------ Provided records ------

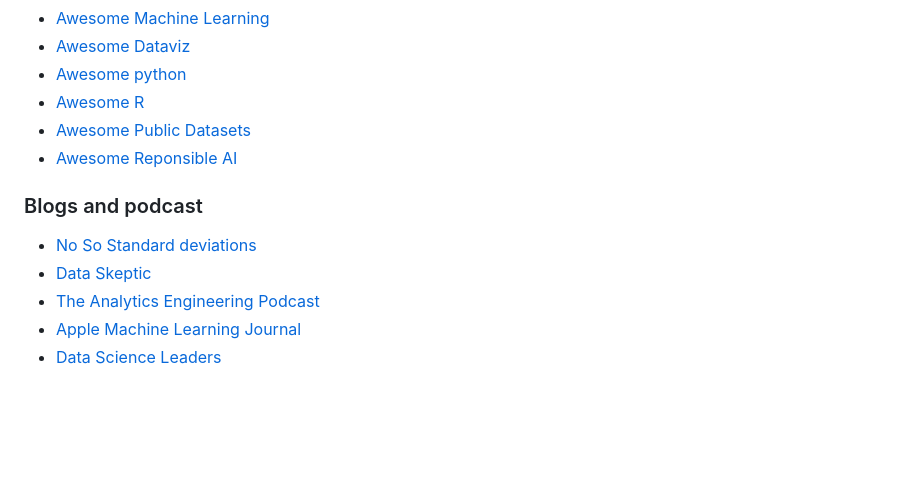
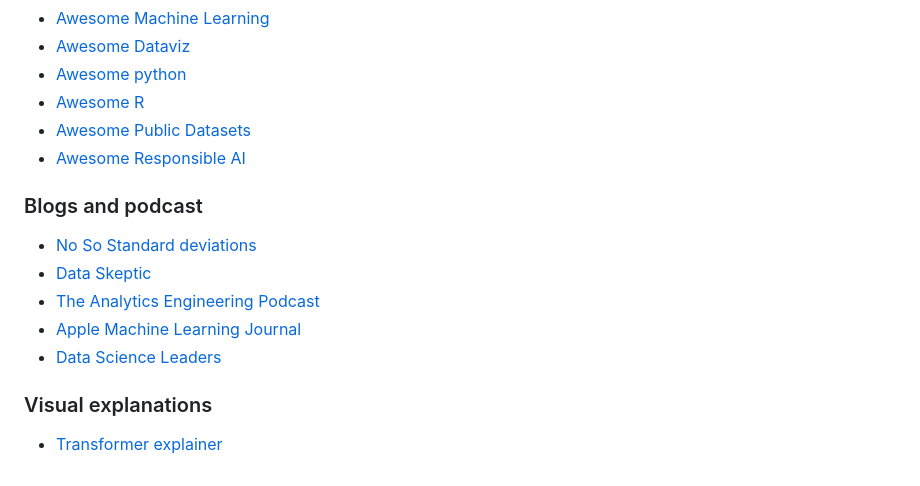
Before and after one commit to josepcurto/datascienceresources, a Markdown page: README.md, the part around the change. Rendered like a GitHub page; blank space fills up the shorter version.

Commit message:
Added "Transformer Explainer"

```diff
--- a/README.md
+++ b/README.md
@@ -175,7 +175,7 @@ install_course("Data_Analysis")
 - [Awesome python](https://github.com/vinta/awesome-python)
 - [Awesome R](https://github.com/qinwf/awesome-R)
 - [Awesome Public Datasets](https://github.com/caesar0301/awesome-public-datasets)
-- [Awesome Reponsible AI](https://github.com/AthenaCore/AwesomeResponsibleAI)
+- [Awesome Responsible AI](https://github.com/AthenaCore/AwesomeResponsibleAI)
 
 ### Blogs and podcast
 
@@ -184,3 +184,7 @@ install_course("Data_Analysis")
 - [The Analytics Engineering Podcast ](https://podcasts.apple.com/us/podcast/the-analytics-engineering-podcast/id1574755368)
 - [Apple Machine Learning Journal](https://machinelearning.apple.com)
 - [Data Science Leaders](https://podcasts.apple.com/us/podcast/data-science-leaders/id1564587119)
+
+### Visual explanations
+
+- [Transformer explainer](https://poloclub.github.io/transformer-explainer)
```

------

*Required action*
Among the entries above, determine how many lines hold the string "podcasts" and report that number alone.

*Your response*
2